INPUT DATA -
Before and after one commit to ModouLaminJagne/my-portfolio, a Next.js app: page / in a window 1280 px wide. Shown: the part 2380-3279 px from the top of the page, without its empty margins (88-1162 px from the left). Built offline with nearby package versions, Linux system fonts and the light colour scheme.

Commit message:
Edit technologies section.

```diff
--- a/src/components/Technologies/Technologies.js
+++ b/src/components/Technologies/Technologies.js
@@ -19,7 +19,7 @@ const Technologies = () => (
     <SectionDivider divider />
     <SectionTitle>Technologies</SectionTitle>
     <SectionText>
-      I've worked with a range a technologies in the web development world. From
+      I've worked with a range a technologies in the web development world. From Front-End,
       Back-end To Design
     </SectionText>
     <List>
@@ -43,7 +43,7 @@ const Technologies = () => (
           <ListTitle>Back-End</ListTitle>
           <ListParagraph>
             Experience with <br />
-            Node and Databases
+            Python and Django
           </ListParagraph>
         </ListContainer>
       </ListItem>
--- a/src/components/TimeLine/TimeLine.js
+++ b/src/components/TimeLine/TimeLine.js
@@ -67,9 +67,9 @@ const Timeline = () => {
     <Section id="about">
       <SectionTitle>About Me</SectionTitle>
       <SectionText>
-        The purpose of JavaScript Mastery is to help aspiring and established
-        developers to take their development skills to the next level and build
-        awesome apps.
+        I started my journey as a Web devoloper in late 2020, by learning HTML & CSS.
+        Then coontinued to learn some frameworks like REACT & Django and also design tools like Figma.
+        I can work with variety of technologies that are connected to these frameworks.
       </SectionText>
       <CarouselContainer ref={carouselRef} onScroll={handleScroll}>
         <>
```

REQUIRED WORK - Send back every entry precisely as given.

WORKED SOLUTION -
Before and after one commit to ModouLaminJagne/my-portfolio, a Next.js app: page / in a window 1280 px wide. Shown: the part 2380-3279 px from the top of the page, without its empty margins (88-1162 px from the left). Built offline with nearby package versions, Linux system fonts and the light colour scheme.

Commit message:
Edit technologies section.

```diff
--- a/src/components/Technologies/Technologies.js
+++ b/src/components/Technologies/Technologies.js
@@ -19,7 +19,7 @@ const Technologies = () => (
     <SectionDivider divider />
     <SectionTitle>Technologies</SectionTitle>
     <SectionText>
-      I've worked with a range a technologies in the web development world. From
+      I've worked with a range a technologies in the web development world. From Front-End,
       Back-end To Design
     </SectionText>
     <List>
@@ -43,7 +43,7 @@ const Technologies = () => (
           <ListTitle>Back-End</ListTitle>
           <ListParagraph>
             Experience with <br />
-            Node and Databases
+            Python and Django
           </ListParagraph>
         </ListContainer>
       </ListItem>
--- a/src/components/TimeLine/TimeLine.js
+++ b/src/components/TimeLine/TimeLine.js
@@ -67,9 +67,9 @@ const Timeline = () => {
     <Section id="about">
       <SectionTitle>About Me</SectionTitle>
       <SectionText>
-        The purpose of JavaScript Mastery is to help aspiring and established
-        developers to take their development skills to the next level and build
-        awesome apps.
+        I started my journey as a Web devoloper in late 2020, by learning HTML & CSS.
+        Then coontinued to learn some frameworks like REACT & Django and also design tools like Figma.
+        I can work with variety of technologies that are connected to these frameworks.
       </SectionText>
       <CarouselContainer ref={carouselRef} onScroll={handleScroll}>
         <>
```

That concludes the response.